Set in a small mountain hamlet in eastern Slovakia, Gypsy has a documentary-style naturalism; the location is real and most of the actors nonprofessional. Only the periodic appearance of that ghost — or a purloined ostrich — adds a note of the fantastic.

The film opens with a closeup of a pair of soulful brown eyes. They belong to Adam (Jan Mizigar), a kid with so much potential that he attracts the attention of Gadjo — a Romany word generally translated in the subtitles as "whitie." Adam is "black," as Eastern Europeans often refer to Roma, or gypsies.

The boy is a favorite of the local priest (professional actor Attila Mokos), the only non-Roma in the destitute village. Adam is also cultivated by a trio of visiting blonde- and red-haired ethnologists who are documenting Roma culture, not always with exquisite sensitivity. He's inspired to seek a better life by Jula (Martina Kotlarova), his almost-girlfriend. He even accepts legit jobs, an option few of his neighbors explore.
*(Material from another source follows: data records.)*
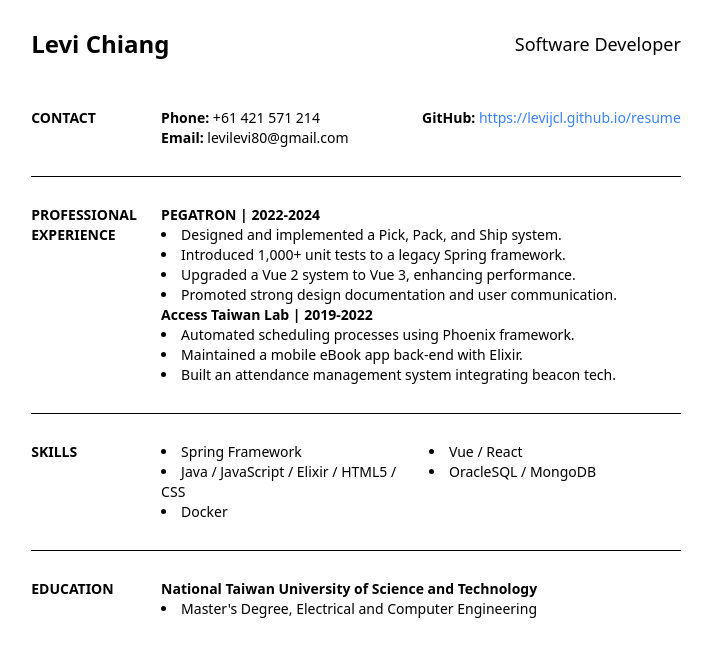
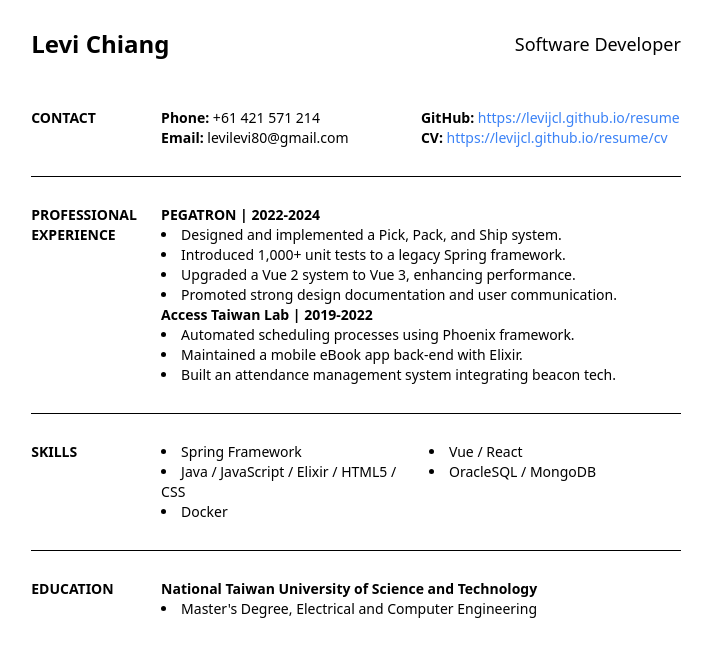
Before and after one commit to levijcl/resume, a website: page index.html in a window 1280 px wide. Shown: the whole page, without its empty margins (284-996 px from the left). Drawn offline with Linux system fonts and the light colour scheme.

Commit message:
Change contact layout

```diff
--- a/index.html
+++ b/index.html
@@ -16,9 +16,9 @@
       <!-- Contact Section -->
       <section class="sm:flex sm:justify-between mb-7">
         <div class="font-bold mb-2 sm:mb-0 sm:basis-1/5">CONTACT</div>
-        <div class="grid grid-cols-1 sm:grid-cols-3 sm:flex-1 max-w-prose">
+        <div class="grid grid-cols-1 sm:grid-cols-2 sm:flex-1 max-w-prose">
           <p><strong>Phone:</strong> +61 421 571 214</p>
-          <p class="sm:col-span-2 sm:justify-self-end">
+          <p>
             <strong>GitHub:</strong>
             <a
               href="https://levijcl.github.io/resume"
@@ -28,6 +28,14 @@
           </p>
           <p class="text-nowrap">
             <strong>Email:</strong> levilevi80@gmail.com
+          </p>
+          <p>
+            <strong>CV:</strong>
+            <a
+              href="./cv"
+              class="text-blue-500 hover:underline"
+              >https://levijcl.github.io/resume/cv</a
+            >
           </p>
         </div>
       </section>
```
Also changed, not shown: src/output.css.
But the kid regularly gets into trouble, sometimes because he's trying to protect his glue-sniffing younger brother, Marian (Martin Hangurbadzo). Life doesn't get better when the boys' freshly widowed mother marries their uncle, Zigo (Miroslav Gulyas), the settlement's fixer, loan shark and crime boss.

Zigo tells Adam and Marian that stealing from whites is justified because non-Roma will abuse them at every opportunity. Arrested for a railyard theft, the boys learn that their stepfather is right, at least partially, when the cops brutalize them. But then they never would have gotten busted if Zigo hadn't insisted they join him in larceny.

Scripted by Sulik and Marek Lescak, Gypsy is direct and unfussy. The movie's stylistic simplicity places the occasional poetic moments in high relief. The scene in which Adam discovers a knife in a chunk of ice is as stunning as it is matter-of-fact. And the story's coda is gently but hauntingly surreal.

As in the films of Franco-Roma director Tony Gatlif (Latcho Drom, Gadjo Dilo), music is central; the priest leads the villagers in song, and the ethnologists delight in (and carefully record) the locals' exuberant folk-dance tunes. When Roma music isn't playing, composer Vladimir Godar provides Renaissance-style chamber music that's elegant, if sometimes a little too pretty for the story and its setting.

Gypsy won three jury prizes at the Karlovy Vary Film Festival in the Czech Republic, a country that also has a marginalized Roma community. The movie may not feel quite so urgent in the U.S., with its complex multicultural mix. But the film's local color is only a small part of its power. After all, Hamlet is not primarily about the state of Denmark.

Copyright 2012 National Public Radio. To see more, visit http://www.npr.org/.